Supplied records
*** Block opens ***

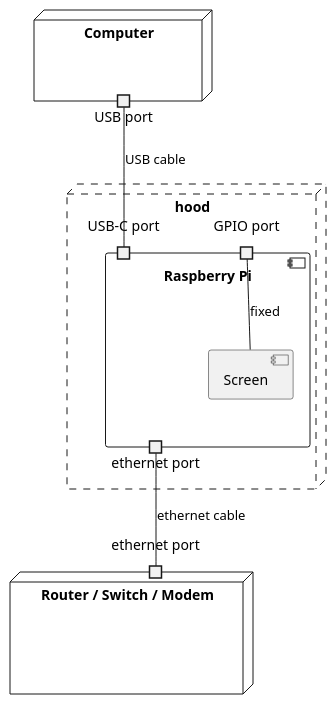
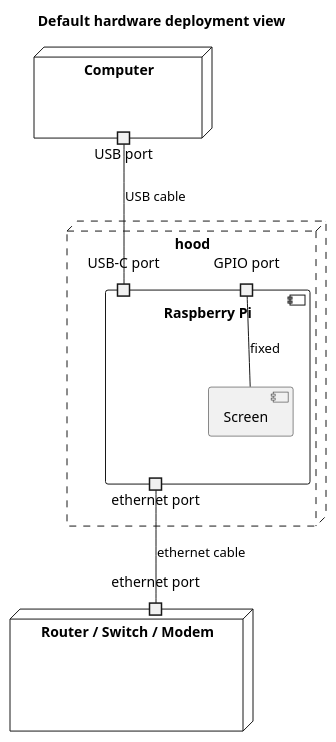
One commit to YongBinnnnnnnnnnnnnnnnnnnnnnnnnnnnnnnnn/hood changed the diagram in paper/graphics/puml/hardware-deployment-view.puml. Above: the diagram before and after it, drawn with PlantUML.

```diff
--- a/paper/graphics/puml/hardware-deployment-view.puml
+++ b/paper/graphics/puml/hardware-deployment-view.puml
@@ -1,20 +1,21 @@
 @startuml
+title Default hardware deployment view
 node Computer {
 portout "USB port" as computerusb
 }
 node hood #line.dashed {
 component "Raspberry Pi" as pi {
 portin "USB-C port" as piusb
 port "GPIO port" as gpiopi
 portout "ethernet port" as piethernet
 component Screen
 }
 }
 node "Router / Switch / Modem" as router {
 port "ethernet port" as routerethernet
 }
 computerusb -- piusb : USB cable
 gpiopi - Screen : fixed
 piethernet -- routerethernet : ethernet cable
 
 @enduml
```
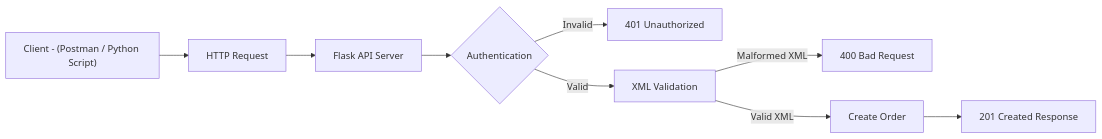
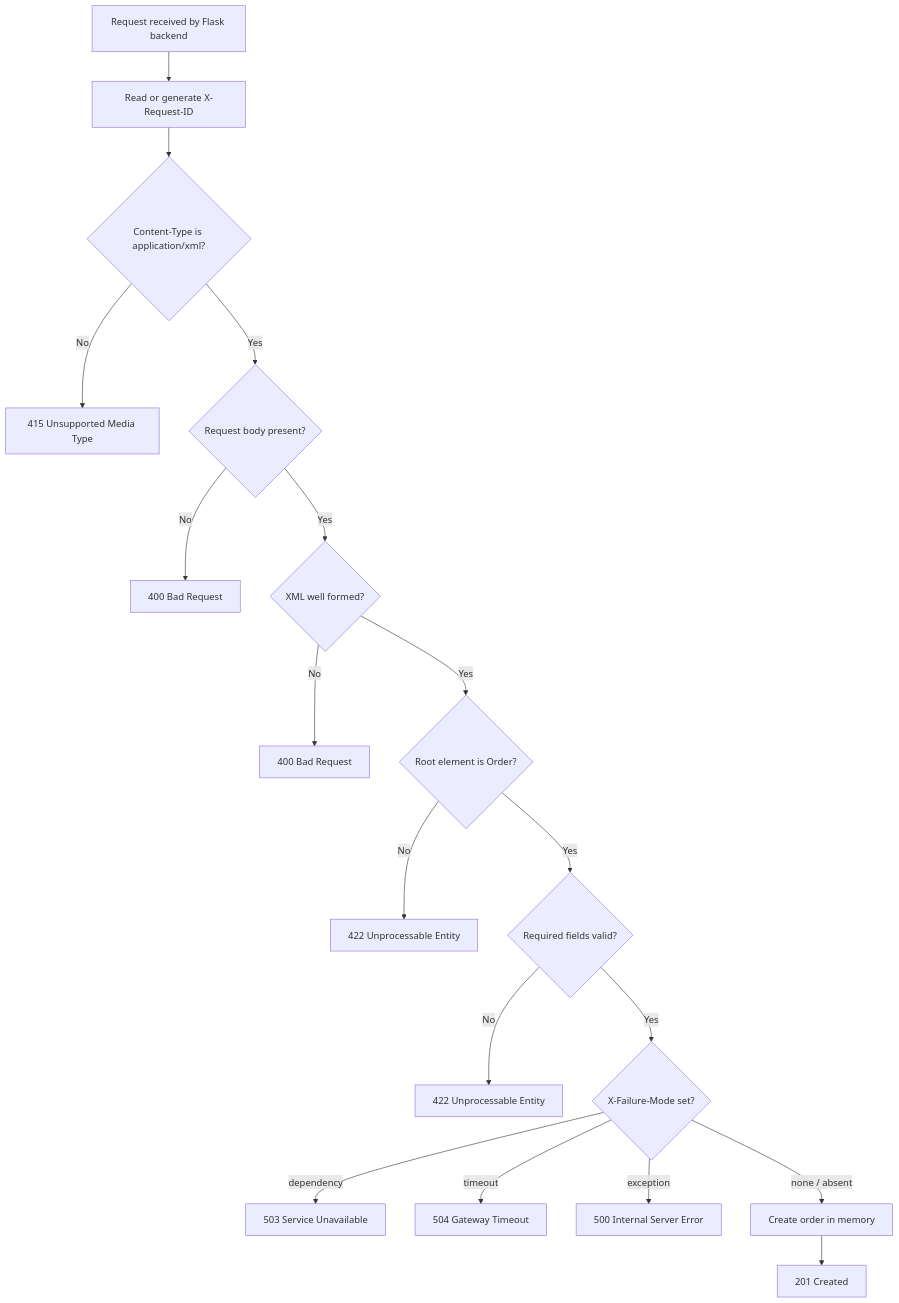
The second of 2 diagrams in docs/architecture.md (GregoryCarberry/api-troubleshooting-lab-backend), drawn with Mermaid before and after one commit. The commit also changed other lines of this file and 7 other files, not shown here.

````diff
--- a/docs/architecture.md
+++ b/docs/architecture.md
@@ -3,20 +57,30 @@
 ```mermaid
-flowchart LR
+flowchart TD
 
-A[Client - #40;Postman / Python Script#41;]
---> B[HTTP Request]
+A[Request received by Flask backend]
+  --> B[Read or generate X-Request-ID]
 
-B --> C[Flask API Server]
+B --> C{Content-Type is application/xml?}
 
-C --> D{Authentication}
+C -->|No| D[415 Unsupported Media Type]
+C -->|Yes| E{Request body present?}
 
-D -->|Invalid| E[401 Unauthorized]
+E -->|No| F[400 Bad Request]
+E -->|Yes| G{XML well formed?}
 
-D -->|Valid| F[XML Validation]
+G -->|No| H[400 Bad Request]
+G -->|Yes| I{Root element is Order?}
 
-F -->|Malformed XML| G[400 Bad Request]
+I -->|No| J[422 Unprocessable Entity]
+I -->|Yes| K{Required fields valid?}
 
-F -->|Valid XML| H[Create Order]
+K -->|No| L[422 Unprocessable Entity]
+K -->|Yes| M{X-Failure-Mode set?}
 
-H --> I[201 Created Response]
+M -->|dependency| N[503 Service Unavailable]
+M -->|timeout| O[504 Gateway Timeout]
+M -->|exception| P[500 Internal Server Error]
+M -->|none / absent| Q[Create order in memory]
+
+Q --> R[201 Created]
 ```
````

*** Block closes ***

What to produce
Give back the whole listing exactly, without pictures.

Solution to the exercise
One commit to YongBinnnnnnnnnnnnnnnnnnnnnnnnnnnnnnnnn/hood changed the diagram in paper/graphics/puml/hardware-deployment-view.puml. Above: the diagram before and after it, drawn with PlantUML.

```diff
--- a/paper/graphics/puml/hardware-deployment-view.puml
+++ b/paper/graphics/puml/hardware-deployment-view.puml
@@ -1,20 +1,21 @@
 @startuml
+title Default hardware deployment view
 node Computer {
 portout "USB port" as computerusb
 }
 node hood #line.dashed {
 component "Raspberry Pi" as pi {
 portin "USB-C port" as piusb
 port "GPIO port" as gpiopi
 portout "ethernet port" as piethernet
 component Screen
 }
 }
 node "Router / Switch / Modem" as router {
 port "ethernet port" as routerethernet
 }
 computerusb -- piusb : USB cable
 gpiopi - Screen : fixed
 piethernet -- routerethernet : ethernet cable
 
 @enduml
```
The second of 2 diagrams in docs/architecture.md (GregoryCarberry/api-troubleshooting-lab-backend), drawn with Mermaid before and after one commit. The commit also changed other lines of this file and 7 other files, not shown here.

````diff
--- a/docs/architecture.md
+++ b/docs/architecture.md
@@ -3,20 +57,30 @@
 ```mermaid
-flowchart LR
+flowchart TD
 
-A[Client - #40;Postman / Python Script#41;]
---> B[HTTP Request]
+A[Request received by Flask backend]
+  --> B[Read or generate X-Request-ID]
 
-B --> C[Flask API Server]
+B --> C{Content-Type is application/xml?}
 
-C --> D{Authentication}
+C -->|No| D[415 Unsupported Media Type]
+C -->|Yes| E{Request body present?}
 
-D -->|Invalid| E[401 Unauthorized]
+E -->|No| F[400 Bad Request]
+E -->|Yes| G{XML well formed?}
 
-D -->|Valid| F[XML Validation]
+G -->|No| H[400 Bad Request]
+G -->|Yes| I{Root element is Order?}
 
-F -->|Malformed XML| G[400 Bad Request]
+I -->|No| J[422 Unprocessable Entity]
+I -->|Yes| K{Required fields valid?}
 
-F -->|Valid XML| H[Create Order]
+K -->|No| L[422 Unprocessable Entity]
+K -->|Yes| M{X-Failure-Mode set?}
 
-H --> I[201 Created Response]
+M -->|dependency| N[503 Service Unavailable]
+M -->|timeout| O[504 Gateway Timeout]
+M -->|exception| P[500 Internal Server Error]
+M -->|none / absent| Q[Create order in memory]
+
+Q --> R[201 Created]
 ```
````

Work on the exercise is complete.